Climate risks to the food security of poor rural producers can be reduced by helping them:
- cope with droughts through improved programmes that anticipate and reduce the impact of shocks and help affected people recover quickly;
- increase farm productivity and income despite increasing temperatures and water stress, by improving access to appropriate techniques and technology, and to markets, services, and financing; and
- diversify away from agricultural production and adopt new livelihood activities.
Most people will not be directly affected by climate risks to domestic agriculture. Their food security is much more closely linked to systemic risks such as changes in global markets, and how well their governments respond to shocks such as global food price volatility due to widespread harvest failure. Poor consumers in remote rural areas and rapidly growing informal urban areas are likely to be most vulnerable, due to low incomes and access to markets, and weak provision of basic services.
Climate risks to the food security of poor food consumers, particularly those in informal urban areas and remote rural areas, can be reduced by:
- addressing climate vulnerabilities in employment and income, such as impacts on infrastructure and labour productivity;
- increasing access of the poor to social protection systems resilient to food price volatility; and
- improving food safety, including food storage and provision of improved water and sanitation.
Looking at food security through a climate change lens adds to the calls for governments to improve risk management in general.

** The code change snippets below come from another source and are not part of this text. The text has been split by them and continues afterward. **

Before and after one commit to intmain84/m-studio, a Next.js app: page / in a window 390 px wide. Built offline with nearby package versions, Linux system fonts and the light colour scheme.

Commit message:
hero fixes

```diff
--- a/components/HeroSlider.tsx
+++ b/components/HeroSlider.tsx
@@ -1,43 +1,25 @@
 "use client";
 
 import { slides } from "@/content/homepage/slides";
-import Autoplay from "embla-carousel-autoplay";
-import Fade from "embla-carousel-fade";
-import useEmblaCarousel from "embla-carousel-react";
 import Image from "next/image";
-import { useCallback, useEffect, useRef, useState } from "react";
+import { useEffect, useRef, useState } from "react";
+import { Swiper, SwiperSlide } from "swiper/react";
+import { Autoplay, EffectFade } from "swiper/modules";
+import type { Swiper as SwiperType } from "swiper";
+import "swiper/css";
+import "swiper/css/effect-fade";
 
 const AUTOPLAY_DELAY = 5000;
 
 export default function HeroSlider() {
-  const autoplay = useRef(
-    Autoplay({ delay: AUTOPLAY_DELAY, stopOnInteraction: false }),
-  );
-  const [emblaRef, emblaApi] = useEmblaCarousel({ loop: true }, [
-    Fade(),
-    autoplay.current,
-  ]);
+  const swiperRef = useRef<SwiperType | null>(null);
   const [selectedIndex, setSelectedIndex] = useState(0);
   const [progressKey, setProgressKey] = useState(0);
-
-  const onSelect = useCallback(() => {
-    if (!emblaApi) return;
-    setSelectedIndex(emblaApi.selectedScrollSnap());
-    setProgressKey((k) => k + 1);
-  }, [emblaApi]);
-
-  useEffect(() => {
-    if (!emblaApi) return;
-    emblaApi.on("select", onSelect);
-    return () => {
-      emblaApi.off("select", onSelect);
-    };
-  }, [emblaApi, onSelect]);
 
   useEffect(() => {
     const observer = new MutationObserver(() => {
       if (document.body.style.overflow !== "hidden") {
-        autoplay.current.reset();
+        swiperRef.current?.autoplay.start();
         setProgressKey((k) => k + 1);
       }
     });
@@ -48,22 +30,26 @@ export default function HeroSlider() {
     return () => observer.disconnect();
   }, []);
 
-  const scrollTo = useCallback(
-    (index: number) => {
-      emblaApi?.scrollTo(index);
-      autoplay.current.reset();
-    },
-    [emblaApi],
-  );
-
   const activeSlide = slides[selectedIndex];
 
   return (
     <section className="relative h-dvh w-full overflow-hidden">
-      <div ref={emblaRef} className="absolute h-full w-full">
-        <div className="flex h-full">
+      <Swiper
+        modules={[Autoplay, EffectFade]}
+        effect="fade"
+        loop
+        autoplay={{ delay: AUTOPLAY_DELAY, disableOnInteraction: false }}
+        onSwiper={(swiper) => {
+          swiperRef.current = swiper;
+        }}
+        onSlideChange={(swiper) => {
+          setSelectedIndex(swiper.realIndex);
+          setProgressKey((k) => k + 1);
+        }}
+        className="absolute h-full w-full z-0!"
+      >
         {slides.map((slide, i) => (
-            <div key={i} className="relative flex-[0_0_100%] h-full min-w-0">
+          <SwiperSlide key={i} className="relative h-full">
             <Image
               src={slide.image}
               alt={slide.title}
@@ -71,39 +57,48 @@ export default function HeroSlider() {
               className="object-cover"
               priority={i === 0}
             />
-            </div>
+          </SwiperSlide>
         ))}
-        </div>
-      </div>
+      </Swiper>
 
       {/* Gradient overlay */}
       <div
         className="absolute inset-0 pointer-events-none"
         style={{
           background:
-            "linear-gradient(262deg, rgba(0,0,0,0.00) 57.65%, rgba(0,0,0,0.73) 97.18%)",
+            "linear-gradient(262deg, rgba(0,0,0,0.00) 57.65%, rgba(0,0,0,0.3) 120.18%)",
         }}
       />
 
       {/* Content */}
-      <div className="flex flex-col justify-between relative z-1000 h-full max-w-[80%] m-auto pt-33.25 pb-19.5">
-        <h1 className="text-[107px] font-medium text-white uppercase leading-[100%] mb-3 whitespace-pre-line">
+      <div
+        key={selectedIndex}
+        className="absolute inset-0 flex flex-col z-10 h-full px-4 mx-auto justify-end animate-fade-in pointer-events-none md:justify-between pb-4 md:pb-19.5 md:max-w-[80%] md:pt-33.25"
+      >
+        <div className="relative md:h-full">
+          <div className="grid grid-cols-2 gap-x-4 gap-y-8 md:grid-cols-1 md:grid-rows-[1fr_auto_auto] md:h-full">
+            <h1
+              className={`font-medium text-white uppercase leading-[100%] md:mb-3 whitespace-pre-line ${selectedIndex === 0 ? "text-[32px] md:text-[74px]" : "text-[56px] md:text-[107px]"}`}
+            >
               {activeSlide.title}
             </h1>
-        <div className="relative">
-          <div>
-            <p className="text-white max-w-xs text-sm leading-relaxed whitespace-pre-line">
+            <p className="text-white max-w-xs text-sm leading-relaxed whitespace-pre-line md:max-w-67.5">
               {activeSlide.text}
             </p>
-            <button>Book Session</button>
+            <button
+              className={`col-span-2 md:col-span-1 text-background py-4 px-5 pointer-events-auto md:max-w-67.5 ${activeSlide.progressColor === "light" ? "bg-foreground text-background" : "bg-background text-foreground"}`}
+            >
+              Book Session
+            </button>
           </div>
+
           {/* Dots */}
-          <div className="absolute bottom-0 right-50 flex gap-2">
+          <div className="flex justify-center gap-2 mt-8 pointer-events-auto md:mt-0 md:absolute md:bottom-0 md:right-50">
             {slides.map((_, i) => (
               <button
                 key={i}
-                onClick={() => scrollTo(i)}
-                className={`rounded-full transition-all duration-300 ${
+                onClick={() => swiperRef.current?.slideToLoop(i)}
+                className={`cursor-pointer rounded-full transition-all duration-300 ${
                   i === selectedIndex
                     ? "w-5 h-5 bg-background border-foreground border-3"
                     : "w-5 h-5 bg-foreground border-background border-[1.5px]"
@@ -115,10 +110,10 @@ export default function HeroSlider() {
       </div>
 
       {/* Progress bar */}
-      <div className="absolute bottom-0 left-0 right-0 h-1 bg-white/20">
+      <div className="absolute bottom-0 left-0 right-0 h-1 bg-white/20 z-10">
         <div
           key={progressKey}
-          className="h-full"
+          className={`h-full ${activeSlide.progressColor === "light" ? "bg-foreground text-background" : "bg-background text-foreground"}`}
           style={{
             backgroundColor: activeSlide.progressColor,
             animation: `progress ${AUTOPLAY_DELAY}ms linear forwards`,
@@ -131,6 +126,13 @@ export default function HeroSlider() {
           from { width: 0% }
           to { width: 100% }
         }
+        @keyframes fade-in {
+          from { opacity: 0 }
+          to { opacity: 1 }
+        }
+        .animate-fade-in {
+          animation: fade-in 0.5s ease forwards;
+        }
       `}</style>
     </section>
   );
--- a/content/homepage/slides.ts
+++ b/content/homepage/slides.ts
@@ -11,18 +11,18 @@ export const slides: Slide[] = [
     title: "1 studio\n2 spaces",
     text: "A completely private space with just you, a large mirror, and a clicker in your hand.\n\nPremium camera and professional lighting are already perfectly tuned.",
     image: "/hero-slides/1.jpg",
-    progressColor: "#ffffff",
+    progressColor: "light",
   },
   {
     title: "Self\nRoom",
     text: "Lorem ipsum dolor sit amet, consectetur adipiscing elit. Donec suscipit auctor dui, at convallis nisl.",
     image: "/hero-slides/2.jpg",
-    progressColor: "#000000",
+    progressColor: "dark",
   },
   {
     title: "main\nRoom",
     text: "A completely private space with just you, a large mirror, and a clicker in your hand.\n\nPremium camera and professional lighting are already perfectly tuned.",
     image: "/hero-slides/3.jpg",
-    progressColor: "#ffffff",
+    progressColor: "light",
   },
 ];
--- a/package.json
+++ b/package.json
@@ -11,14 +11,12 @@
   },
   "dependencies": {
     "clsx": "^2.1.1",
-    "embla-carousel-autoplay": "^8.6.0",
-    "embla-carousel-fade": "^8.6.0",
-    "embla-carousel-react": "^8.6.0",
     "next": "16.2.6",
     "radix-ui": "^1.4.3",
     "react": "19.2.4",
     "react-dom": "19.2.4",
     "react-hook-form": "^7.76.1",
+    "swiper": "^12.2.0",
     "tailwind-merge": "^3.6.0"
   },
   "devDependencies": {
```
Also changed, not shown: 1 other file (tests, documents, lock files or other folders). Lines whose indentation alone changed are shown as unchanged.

In particular risks related to food import dependencies can be reduced to ensure food is accessible to poor people. Enhancing social safety net infrastructure must remain a priority to address the needs of the most food insecure people.
Strengthening supply chains, including supporting integrated systems of food storage, distribution and retail in MENA will offer significant opportunities for managing climate risk and reducing post-harvest losses. Ensuring cold storage and refrigeration of food during heat extremes and reducing risks at bottlenecks in exposed storage and transport infrastructure could all reduce vulnerabilities to the food security of large numbers of people.
Support is needed for action by a broad range of stakeholders, including governments, international organisations, academia, civil society, and the private sector. Finance and political leadership is required for making specific investments and reforms, and also for long term strategic planning and ensuring cross- sectoral coordination. Different sources of finance will be needed, including from the private sector and mechanisms for international climate adaptation finance. The Sustainable Development Goals provide an important framework for these streams to come together and strengthen the food security of the most vulnerable and at risk populations in the MENA region.
Guy Jobbins and Giles Henley, Overseas Development Institute
Jobbins, G., & Henley, G., 2015. Food in an uncertain future: the impacts of climate change on food security and nutrition in the Middle East and North Africa. Overseas Development Institute, London / World Food Programme, Rome
This publication is made possible through the generous contribution of the Government of Sweden and the Climate Adaptation Management and Innovation Initiative (C-ADAPT).